Three dogs qualified for temperanment testing on Wednesday - a sleek and lively black Labrador-pit bull female; a larger, shaggier and shyer black male of unknown breed; and an obedient and attentive shepherd mix.

Holley stepped into the run with the lab-pit mix and gave the bright-eyed dog a couple of commands, following the Oregon Humane Society guidelines for testing.

"We've got 'sit' and 'lie down', now let's see how she responds to taking a treat, great, very gentle," Holley said, as Robertson ticked off boxes on a checklist.

"The temperament test tries to replicate what a dog would encounter in a family situation," Robertson said. For instance, the volunteer might startle the dog by dropping keys to see if they respond with agression or fear or try to take food away as a young child might do.

Occasionally a dog doesn't pass the test, but if SARA believes its behavior may have been affected by health issues or the stress of being removed from its previous home, it may take custody of it anyway.

"If we come across a dog like that and we have space, we place it in one of our volunteer foster homes," Robertson said. "We want these dogs to have every chance to find a new home."

On Wednesday, all three dogs passed the test. Robertson headed for the office to call Greenhill Humane Society to see if it had room for more dogs and arranged for one to go to a foster home until Tuesday's trip to Portland.

"We could leave them here until then, but LCAS's fairly full, and if they suddenly get several strays in one day, which by law they must hold onto, these dogs would have to be euthanized," Robertson said.

Humane societies generally have as many cats as they can accommodate, so SARA takes cats out of the county facility only if enough foster homes can be provided for them.

That often means going to Holley's house, where she and her fiance, Kris McLaren, maintain one room entirely devoted to fostering cats.

On Thursday, Holley took four 9-week-old kittens she'd fostered from birth from her home to SARA's Treasures, a secondhand store Robertson opened to support the organization's animal rescue efforts.

Shy at first, Cyrus, Sylvester, Faith and Onyx soon began exploring their new surroundings, hopping up on display shelves or scooting under racks of clothing.

Located at 871 River Road, the store's entire inventory - clothing, books, jewelry, art works, toys and knick-knacks - has been donated by people in the community.

Proceeds from the shop, help cover SARA's veterinary bills, spay/neuter fees, rent and wages for Robertson and store manager Robin Loving.
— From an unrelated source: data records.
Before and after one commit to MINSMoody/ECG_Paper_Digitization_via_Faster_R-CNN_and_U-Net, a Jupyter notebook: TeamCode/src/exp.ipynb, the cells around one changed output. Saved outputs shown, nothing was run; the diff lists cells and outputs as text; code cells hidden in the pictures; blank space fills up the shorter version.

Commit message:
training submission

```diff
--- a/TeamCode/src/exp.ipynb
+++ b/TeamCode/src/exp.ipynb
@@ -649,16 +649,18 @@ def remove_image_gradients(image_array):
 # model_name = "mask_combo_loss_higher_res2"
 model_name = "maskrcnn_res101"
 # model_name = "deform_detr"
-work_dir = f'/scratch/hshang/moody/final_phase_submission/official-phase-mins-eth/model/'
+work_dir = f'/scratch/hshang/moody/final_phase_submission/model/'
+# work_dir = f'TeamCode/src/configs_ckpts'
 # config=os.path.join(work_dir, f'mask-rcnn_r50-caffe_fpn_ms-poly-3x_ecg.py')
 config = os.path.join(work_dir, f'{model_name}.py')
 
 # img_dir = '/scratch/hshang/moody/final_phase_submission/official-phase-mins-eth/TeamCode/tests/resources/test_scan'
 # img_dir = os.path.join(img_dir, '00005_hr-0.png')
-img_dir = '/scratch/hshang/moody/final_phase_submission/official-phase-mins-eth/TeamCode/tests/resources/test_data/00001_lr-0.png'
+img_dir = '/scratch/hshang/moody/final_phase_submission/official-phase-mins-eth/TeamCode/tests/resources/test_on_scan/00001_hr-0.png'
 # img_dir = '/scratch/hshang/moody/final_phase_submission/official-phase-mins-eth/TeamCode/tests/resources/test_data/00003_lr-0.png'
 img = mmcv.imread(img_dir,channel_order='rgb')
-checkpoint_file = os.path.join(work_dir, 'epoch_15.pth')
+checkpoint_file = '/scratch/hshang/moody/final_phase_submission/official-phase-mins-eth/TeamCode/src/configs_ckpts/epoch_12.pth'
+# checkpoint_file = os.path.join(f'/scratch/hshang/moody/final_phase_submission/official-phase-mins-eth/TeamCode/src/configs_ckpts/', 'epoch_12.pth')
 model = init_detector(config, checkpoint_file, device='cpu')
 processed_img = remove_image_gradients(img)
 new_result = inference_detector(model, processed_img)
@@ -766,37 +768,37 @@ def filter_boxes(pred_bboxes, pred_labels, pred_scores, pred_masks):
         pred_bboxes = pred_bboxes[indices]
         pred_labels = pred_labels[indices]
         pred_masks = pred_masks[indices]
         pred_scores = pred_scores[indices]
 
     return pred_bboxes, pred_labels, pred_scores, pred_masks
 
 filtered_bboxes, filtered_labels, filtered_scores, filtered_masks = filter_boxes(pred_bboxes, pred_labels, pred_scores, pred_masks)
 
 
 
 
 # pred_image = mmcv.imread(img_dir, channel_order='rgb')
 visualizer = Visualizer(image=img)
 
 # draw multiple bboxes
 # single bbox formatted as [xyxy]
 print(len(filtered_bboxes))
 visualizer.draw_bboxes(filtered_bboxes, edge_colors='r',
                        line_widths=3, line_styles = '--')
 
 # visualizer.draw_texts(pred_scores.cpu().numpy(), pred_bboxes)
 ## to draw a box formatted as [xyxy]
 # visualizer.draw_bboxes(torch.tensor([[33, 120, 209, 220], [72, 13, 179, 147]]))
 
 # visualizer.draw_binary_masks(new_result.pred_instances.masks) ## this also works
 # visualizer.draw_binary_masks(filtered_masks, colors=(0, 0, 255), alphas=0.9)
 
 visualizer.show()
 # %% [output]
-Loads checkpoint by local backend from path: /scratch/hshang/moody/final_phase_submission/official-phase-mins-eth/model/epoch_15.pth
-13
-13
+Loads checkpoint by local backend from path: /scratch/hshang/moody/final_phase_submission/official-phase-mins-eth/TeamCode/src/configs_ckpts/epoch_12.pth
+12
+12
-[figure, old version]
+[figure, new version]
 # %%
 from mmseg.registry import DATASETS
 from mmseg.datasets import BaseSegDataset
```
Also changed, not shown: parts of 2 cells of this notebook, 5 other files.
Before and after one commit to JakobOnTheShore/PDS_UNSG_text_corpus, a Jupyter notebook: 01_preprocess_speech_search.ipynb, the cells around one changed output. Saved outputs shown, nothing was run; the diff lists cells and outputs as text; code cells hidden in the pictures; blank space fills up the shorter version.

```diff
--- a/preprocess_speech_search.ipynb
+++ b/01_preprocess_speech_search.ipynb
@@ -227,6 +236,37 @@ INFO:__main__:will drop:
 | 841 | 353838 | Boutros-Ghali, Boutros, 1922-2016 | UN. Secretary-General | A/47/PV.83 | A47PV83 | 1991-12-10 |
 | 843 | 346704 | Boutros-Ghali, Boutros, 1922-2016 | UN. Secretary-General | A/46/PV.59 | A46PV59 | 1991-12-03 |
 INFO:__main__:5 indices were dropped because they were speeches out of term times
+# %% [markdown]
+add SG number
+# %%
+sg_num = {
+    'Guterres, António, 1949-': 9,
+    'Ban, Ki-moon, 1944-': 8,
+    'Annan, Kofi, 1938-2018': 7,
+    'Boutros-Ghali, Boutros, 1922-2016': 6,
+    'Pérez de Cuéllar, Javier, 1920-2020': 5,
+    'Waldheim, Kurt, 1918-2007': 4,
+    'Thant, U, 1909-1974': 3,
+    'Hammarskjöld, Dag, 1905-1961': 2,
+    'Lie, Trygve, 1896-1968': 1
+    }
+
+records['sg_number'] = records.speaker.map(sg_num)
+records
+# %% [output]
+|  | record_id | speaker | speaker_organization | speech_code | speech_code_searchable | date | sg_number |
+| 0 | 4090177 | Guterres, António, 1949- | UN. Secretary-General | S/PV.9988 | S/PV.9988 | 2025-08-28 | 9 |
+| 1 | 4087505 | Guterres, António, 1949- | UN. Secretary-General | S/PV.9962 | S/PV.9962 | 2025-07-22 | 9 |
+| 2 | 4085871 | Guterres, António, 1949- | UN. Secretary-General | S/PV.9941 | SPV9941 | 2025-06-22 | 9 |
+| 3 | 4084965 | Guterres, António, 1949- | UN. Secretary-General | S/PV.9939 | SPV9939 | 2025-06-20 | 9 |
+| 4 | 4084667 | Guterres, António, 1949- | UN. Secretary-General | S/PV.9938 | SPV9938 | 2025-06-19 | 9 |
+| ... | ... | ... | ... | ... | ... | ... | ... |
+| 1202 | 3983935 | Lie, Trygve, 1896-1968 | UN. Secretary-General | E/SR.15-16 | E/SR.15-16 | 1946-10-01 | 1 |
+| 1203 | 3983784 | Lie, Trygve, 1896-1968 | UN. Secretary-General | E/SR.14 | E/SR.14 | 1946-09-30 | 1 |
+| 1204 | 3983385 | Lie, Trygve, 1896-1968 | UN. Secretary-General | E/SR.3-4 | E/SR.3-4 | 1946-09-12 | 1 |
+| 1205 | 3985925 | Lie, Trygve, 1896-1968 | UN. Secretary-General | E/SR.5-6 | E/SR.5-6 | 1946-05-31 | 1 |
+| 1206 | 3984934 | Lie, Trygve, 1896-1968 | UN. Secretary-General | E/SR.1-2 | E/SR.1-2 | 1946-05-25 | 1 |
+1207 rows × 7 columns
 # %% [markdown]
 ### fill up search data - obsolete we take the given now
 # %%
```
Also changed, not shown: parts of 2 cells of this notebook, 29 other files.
In addition, SARA receives donations of money and pet supplies from individuals and businesses in the community.

The store's new "spokeskittens" almost certainly would have been put down along with their pregnant mother if SARA hadn't intervened, Robertson said, but she doesn't want people to blame the county for euthanizing so many of the animals turned in to them.

"They do everything they can, but they don't have the financial or community support they need - we need everybody to be advocating on LCAS's behalf," Robertson said. "This is important - we need to give animals the (maximum) chance to be reclaimed or adopted."

The Register-Guard, Eugene, Oregon June 8, 2003. pg. A.1

Copyright 2003 The Register-Guard.

All right reserved.Reproduced with permission of the copyright owner. Further reproduction or distribution is prohibited without permission.